▶ **Raw data**:
^^^^

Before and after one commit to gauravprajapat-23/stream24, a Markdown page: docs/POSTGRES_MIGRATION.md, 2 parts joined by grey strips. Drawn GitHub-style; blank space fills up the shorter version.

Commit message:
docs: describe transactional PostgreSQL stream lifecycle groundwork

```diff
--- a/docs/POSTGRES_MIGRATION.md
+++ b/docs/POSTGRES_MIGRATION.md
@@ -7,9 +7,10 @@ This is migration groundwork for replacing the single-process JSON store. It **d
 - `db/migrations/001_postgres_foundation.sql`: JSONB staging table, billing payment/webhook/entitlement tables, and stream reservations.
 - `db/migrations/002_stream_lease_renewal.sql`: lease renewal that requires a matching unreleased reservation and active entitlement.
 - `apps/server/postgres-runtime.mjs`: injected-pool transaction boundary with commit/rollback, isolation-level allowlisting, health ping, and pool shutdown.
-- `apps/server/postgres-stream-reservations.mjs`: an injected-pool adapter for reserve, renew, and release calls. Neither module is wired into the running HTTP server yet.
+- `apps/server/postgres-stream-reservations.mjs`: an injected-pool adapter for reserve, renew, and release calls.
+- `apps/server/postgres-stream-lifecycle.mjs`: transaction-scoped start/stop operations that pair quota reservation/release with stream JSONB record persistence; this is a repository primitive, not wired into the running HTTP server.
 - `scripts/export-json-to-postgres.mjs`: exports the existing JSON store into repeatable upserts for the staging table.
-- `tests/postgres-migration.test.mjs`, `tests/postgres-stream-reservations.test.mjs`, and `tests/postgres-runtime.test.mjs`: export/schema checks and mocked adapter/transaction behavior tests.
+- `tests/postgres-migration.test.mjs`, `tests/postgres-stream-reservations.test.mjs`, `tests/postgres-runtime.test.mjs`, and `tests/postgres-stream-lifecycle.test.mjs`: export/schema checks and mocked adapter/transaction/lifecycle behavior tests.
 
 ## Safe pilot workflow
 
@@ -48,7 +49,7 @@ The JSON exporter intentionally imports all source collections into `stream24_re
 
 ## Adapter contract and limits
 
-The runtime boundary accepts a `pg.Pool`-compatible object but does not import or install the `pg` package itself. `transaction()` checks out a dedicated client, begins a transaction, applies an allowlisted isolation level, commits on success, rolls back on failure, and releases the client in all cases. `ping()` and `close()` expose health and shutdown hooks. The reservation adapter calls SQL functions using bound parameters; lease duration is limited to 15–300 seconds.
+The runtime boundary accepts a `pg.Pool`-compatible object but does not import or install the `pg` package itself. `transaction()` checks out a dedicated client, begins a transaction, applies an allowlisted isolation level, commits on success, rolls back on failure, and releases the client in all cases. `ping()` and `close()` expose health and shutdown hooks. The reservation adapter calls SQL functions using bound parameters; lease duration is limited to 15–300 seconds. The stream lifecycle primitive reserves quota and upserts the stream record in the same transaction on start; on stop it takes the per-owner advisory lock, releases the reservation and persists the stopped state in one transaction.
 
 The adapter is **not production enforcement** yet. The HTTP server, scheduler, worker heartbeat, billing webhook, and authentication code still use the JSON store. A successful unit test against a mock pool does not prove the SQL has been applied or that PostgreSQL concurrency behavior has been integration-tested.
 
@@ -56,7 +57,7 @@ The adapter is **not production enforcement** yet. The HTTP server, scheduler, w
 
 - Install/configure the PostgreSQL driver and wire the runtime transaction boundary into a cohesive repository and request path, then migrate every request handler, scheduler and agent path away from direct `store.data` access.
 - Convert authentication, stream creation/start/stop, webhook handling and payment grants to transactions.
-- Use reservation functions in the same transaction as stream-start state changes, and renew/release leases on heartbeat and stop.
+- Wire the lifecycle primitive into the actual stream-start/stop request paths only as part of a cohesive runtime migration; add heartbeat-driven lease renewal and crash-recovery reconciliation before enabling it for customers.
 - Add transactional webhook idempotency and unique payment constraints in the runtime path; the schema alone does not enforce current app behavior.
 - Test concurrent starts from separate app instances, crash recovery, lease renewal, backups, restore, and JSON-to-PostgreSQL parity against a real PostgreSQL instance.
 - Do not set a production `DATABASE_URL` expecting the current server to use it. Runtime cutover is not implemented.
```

^^^^

▶ **Task to carry out**: Each line that holds the word "server" should be extracted from the records.

▶ **Solution**:
 - `apps/server/postgres-runtime.mjs`: injected-pool transaction boundary with commit/rollback, isolation-level allowlisting, health ping, and pool shutdown.
-- `apps/server/postgres-stream-reservations.mjs`: an injected-pool adapter for reserve, renew, and release calls. Neither module is wired into the running HTTP server yet.
+- `apps/server/postgres-stream-reservations.mjs`: an injected-pool adapter for reserve, renew, and release calls.
+- `apps/server/postgres-stream-lifecycle.mjs`: transaction-scoped start/stop operations that pair quota reservation/release with stream JSONB record persistence; this is a repository primitive, not wired into the running HTTP server.
 The adapter is **not production enforcement** yet. The HTTP server, scheduler, worker heartbeat, billing webhook, and authentication code still use the JSON store. A successful unit test against a mock pool does not prove the SQL has been applied or that PostgreSQL concurrency behavior has been integration-tested.
@@ -56,7 +57,7 @@ The adapter is **not production enforcement** yet. The HTTP server, scheduler, w
 - Do not set a production `DATABASE_URL` expecting the current server to use it. Runtime cutover is not implemented.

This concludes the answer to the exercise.